Data for analysis
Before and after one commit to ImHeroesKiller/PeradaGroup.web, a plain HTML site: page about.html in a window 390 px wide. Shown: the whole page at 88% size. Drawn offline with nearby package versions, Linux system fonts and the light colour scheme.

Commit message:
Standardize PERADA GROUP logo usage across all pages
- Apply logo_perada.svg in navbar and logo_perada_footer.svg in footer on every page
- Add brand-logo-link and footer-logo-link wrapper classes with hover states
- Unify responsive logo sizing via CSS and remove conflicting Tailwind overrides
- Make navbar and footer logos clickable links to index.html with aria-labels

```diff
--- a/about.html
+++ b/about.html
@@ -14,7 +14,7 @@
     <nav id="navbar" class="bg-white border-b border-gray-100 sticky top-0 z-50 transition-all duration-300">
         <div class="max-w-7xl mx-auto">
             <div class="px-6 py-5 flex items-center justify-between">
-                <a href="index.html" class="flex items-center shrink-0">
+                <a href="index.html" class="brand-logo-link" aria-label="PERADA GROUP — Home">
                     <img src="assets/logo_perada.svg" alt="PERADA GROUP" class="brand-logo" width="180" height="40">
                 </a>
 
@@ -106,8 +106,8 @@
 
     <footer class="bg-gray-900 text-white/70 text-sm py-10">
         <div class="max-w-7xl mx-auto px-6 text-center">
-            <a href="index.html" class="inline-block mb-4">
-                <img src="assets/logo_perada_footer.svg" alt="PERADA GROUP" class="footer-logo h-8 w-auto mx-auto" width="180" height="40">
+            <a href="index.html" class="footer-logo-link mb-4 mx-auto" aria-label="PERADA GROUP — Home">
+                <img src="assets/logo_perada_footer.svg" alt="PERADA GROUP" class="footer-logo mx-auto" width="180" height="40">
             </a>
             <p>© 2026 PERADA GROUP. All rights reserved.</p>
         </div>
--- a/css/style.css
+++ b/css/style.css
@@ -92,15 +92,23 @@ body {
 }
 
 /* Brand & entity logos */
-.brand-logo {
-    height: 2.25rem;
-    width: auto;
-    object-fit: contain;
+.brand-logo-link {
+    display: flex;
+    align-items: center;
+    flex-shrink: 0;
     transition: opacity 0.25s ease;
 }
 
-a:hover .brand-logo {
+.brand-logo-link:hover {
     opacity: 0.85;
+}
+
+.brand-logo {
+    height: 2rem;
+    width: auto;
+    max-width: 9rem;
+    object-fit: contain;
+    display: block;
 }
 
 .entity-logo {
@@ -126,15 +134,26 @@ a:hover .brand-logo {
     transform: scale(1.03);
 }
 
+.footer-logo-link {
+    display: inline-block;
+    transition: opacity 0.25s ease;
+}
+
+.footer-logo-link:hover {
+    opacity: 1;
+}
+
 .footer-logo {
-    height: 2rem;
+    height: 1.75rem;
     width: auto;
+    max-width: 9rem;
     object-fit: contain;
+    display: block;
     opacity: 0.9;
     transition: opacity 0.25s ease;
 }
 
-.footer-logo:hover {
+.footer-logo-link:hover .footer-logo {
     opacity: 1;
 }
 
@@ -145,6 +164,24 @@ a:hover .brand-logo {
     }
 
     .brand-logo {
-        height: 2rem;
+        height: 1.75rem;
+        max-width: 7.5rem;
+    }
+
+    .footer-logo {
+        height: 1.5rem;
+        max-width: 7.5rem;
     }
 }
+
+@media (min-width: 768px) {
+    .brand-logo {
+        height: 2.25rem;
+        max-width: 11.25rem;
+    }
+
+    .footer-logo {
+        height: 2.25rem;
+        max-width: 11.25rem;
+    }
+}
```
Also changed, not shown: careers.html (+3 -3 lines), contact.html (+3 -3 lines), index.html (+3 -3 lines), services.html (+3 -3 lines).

Problem
Every record above needs to be given again exactly.

Answer to the problem
Before and after one commit to ImHeroesKiller/PeradaGroup.web, a plain HTML site: page about.html in a window 390 px wide. Shown: the whole page at 88% size. Drawn offline with nearby package versions, Linux system fonts and the light colour scheme.

Commit message:
Standardize PERADA GROUP logo usage across all pages
- Apply logo_perada.svg in navbar and logo_perada_footer.svg in footer on every page
- Add brand-logo-link and footer-logo-link wrapper classes with hover states
- Unify responsive logo sizing via CSS and remove conflicting Tailwind overrides
- Make navbar and footer logos clickable links to index.html with aria-labels

```diff
--- a/about.html
+++ b/about.html
@@ -14,7 +14,7 @@
     <nav id="navbar" class="bg-white border-b border-gray-100 sticky top-0 z-50 transition-all duration-300">
         <div class="max-w-7xl mx-auto">
             <div class="px-6 py-5 flex items-center justify-between">
-                <a href="index.html" class="flex items-center shrink-0">
+                <a href="index.html" class="brand-logo-link" aria-label="PERADA GROUP — Home">
                     <img src="assets/logo_perada.svg" alt="PERADA GROUP" class="brand-logo" width="180" height="40">
                 </a>
 
@@ -106,8 +106,8 @@
 
     <footer class="bg-gray-900 text-white/70 text-sm py-10">
         <div class="max-w-7xl mx-auto px-6 text-center">
-            <a href="index.html" class="inline-block mb-4">
-                <img src="assets/logo_perada_footer.svg" alt="PERADA GROUP" class="footer-logo h-8 w-auto mx-auto" width="180" height="40">
+            <a href="index.html" class="footer-logo-link mb-4 mx-auto" aria-label="PERADA GROUP — Home">
+                <img src="assets/logo_perada_footer.svg" alt="PERADA GROUP" class="footer-logo mx-auto" width="180" height="40">
             </a>
             <p>© 2026 PERADA GROUP. All rights reserved.</p>
         </div>
--- a/css/style.css
+++ b/css/style.css
@@ -92,15 +92,23 @@ body {
 }
 
 /* Brand & entity logos */
-.brand-logo {
-    height: 2.25rem;
-    width: auto;
-    object-fit: contain;
+.brand-logo-link {
+    display: flex;
+    align-items: center;
+    flex-shrink: 0;
     transition: opacity 0.25s ease;
 }
 
-a:hover .brand-logo {
+.brand-logo-link:hover {
     opacity: 0.85;
+}
+
+.brand-logo {
+    height: 2rem;
+    width: auto;
+    max-width: 9rem;
+    object-fit: contain;
+    display: block;
 }
 
 .entity-logo {
@@ -126,15 +134,26 @@ a:hover .brand-logo {
     transform: scale(1.03);
 }
 
+.footer-logo-link {
+    display: inline-block;
+    transition: opacity 0.25s ease;
+}
+
+.footer-logo-link:hover {
+    opacity: 1;
+}
+
 .footer-logo {
-    height: 2rem;
+    height: 1.75rem;
     width: auto;
+    max-width: 9rem;
     object-fit: contain;
+    display: block;
     opacity: 0.9;
     transition: opacity 0.25s ease;
 }
 
-.footer-logo:hover {
+.footer-logo-link:hover .footer-logo {
     opacity: 1;
 }
 
@@ -145,6 +164,24 @@ a:hover .brand-logo {
     }
 
     .brand-logo {
-        height: 2rem;
+        height: 1.75rem;
+        max-width: 7.5rem;
+    }
+
+    .footer-logo {
+        height: 1.5rem;
+        max-width: 7.5rem;
     }
 }
+
+@media (min-width: 768px) {
+    .brand-logo {
+        height: 2.25rem;
+        max-width: 11.25rem;
+    }
+
+    .footer-logo {
+        height: 2.25rem;
+        max-width: 11.25rem;
+    }
+}
```
Also changed, not shown: careers.html (+3 -3 lines), contact.html (+3 -3 lines), index.html (+3 -3 lines), services.html (+3 -3 lines).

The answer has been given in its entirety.